“As we move towards a resilient and climate-ready Philadelphia, the Philly Streetlight Improvement Project exemplifies the win-win infrastructure investments the city needs,” said Mayor Jim Kenney. “LED streetlights will enhance the quality of life for all Philadelphians by providing better, more reliable lighting. It will also help us advance toward our city’s goals for Vision Zero, by providing better visibility to reduce traffic crashes, as well as ensure our continued progress toward meeting our 2030 energy and climate goals.”
The project will be carried out over the next two years, with neighborhoods where public safety needs are highest being prioritized. The US$91 million project is designed to be cost-neutral over its 20-year financing period, due to energy savings, reduced operations and maintenance costs, and energy efficiency rebates. It was funded through the city’s Sustainability Bond, which was issued by the Philadelphia Energy Authority.
Street lighting operations and maintenance requirements will be streamlined by the new lighting system as it provides the ability to dim and brighten fixtures and receive instant updates on outages.

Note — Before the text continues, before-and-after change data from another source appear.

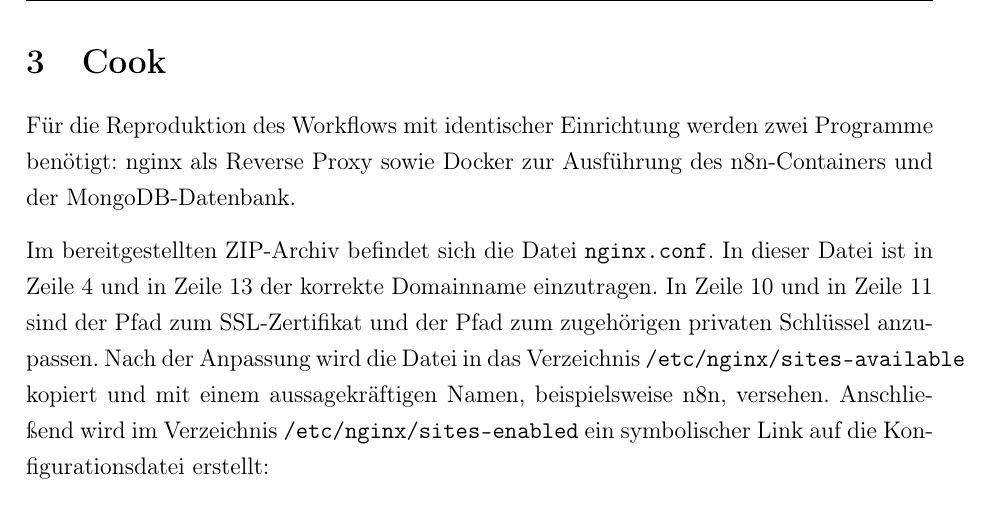
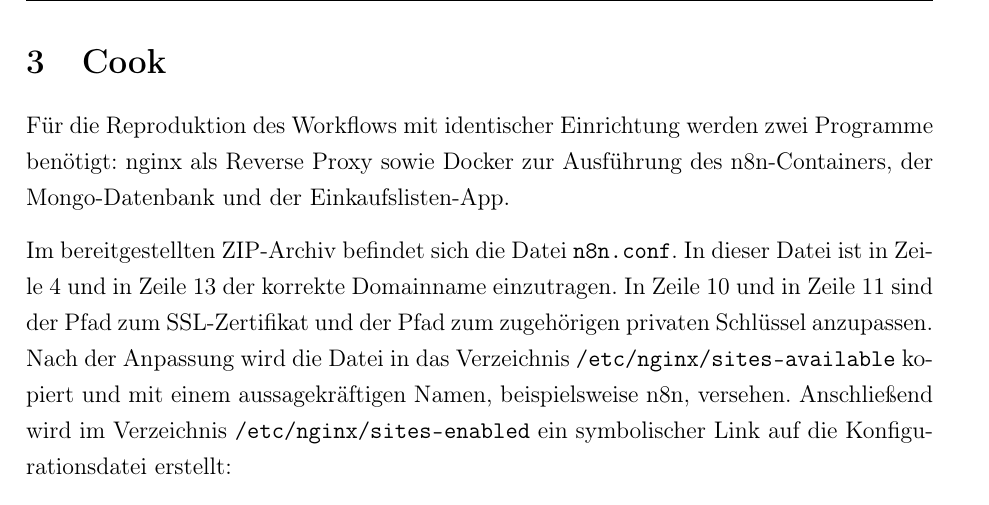
Before and after one commit to Squad-Mandalore/Promillo, a LaTeX document (cookbook/main.tex, which reads cookbook/sec/03-cook.tex): part of page 8 of 16, cut so that both start at the same text. Compiled offline with pdfLaTeX.

Commit message:
feat: update cookbook

```diff
--- a/cookbook/sec/03-cook.tex
+++ b/cookbook/sec/03-cook.tex
@@ -1,9 +1,10 @@
 \section{Cook}\label{sec:cook} % (fold)
 
 Für die Reproduktion des Workflows mit identischer Einrichtung werden zwei Programme benötigt: nginx
-als Reverse Proxy sowie Docker zur Ausführung des n8n-Containers und der MongoDB-Datenbank.
+als Reverse Proxy sowie Docker zur Ausführung des n8n-Containers, der Mongo-Datenbank und der
+Einkaufslisten-App.
 
-Im bereitgestellten ZIP-Archiv befindet sich die Datei \verb|nginx.conf|. In dieser Datei ist in Zeile 4
+Im bereitgestellten ZIP-Archiv befindet sich die Datei \verb|n8n.conf|. In dieser Datei ist in Zeile 4
 und in Zeile 13 der korrekte Domainname einzutragen. In Zeile 10 und in Zeile 11 sind der Pfad zum
 SSL-Zertifikat und der Pfad zum zugehörigen privaten Schlüssel anzupassen. Nach der Anpassung wird
 die Datei in das Verzeichnis \verb|/etc/nginx/sites-available| kopiert und mit einem aussagekräftigen
```
Also changed, not shown: cookbook/sec/03-cook.tex (2 more changed lines), 2 other files.
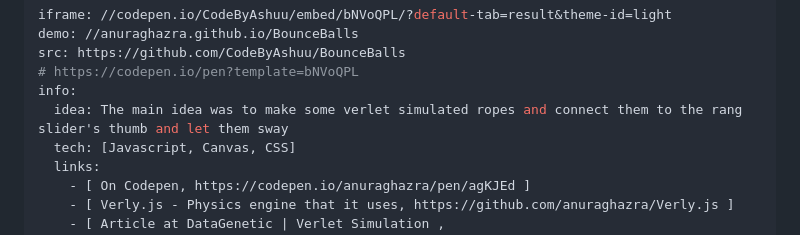
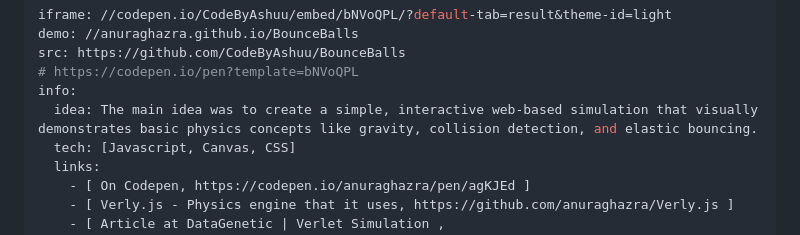
Before and after one commit to CodeByAshuu/sagarsahu.github.io, a Markdown page: content/case-studies/002-verly-range-slider.md, the part around the change. GitHub-like rendering.

Commit message:
BouncyBalls main idea added

```diff
--- a/content/case-studies/002-verly-range-slider.md
+++ b/content/case-studies/002-verly-range-slider.md
@@ -7,7 +7,7 @@ demo: //anuraghazra.github.io/BounceBalls
 src: https://github.com/CodeByAshuu/BounceBalls
 # https://codepen.io/pen?template=bNVoQPL
 info:
-  idea: The main idea was to make some verlet simulated ropes and connect them to the rang slider's thumb and let them sway
+  idea: The main idea was to create a simple, interactive web-based simulation that visually demonstrates basic physics concepts like gravity, collision detection, and elastic bouncing.
   tech: [Javascript, Canvas, CSS]
   links:
     - [ On Codepen, https://codepen.io/anuraghazra/pen/agKJEd ]
```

The new fixtures are designed to have a warm color temperature, a diffused lens for enhanced visual comfort, and higher lumen outputs in priority installation areas. The systems’ design is based on community feedback received from surveys taken across 15 trial installations during the 13-month development period.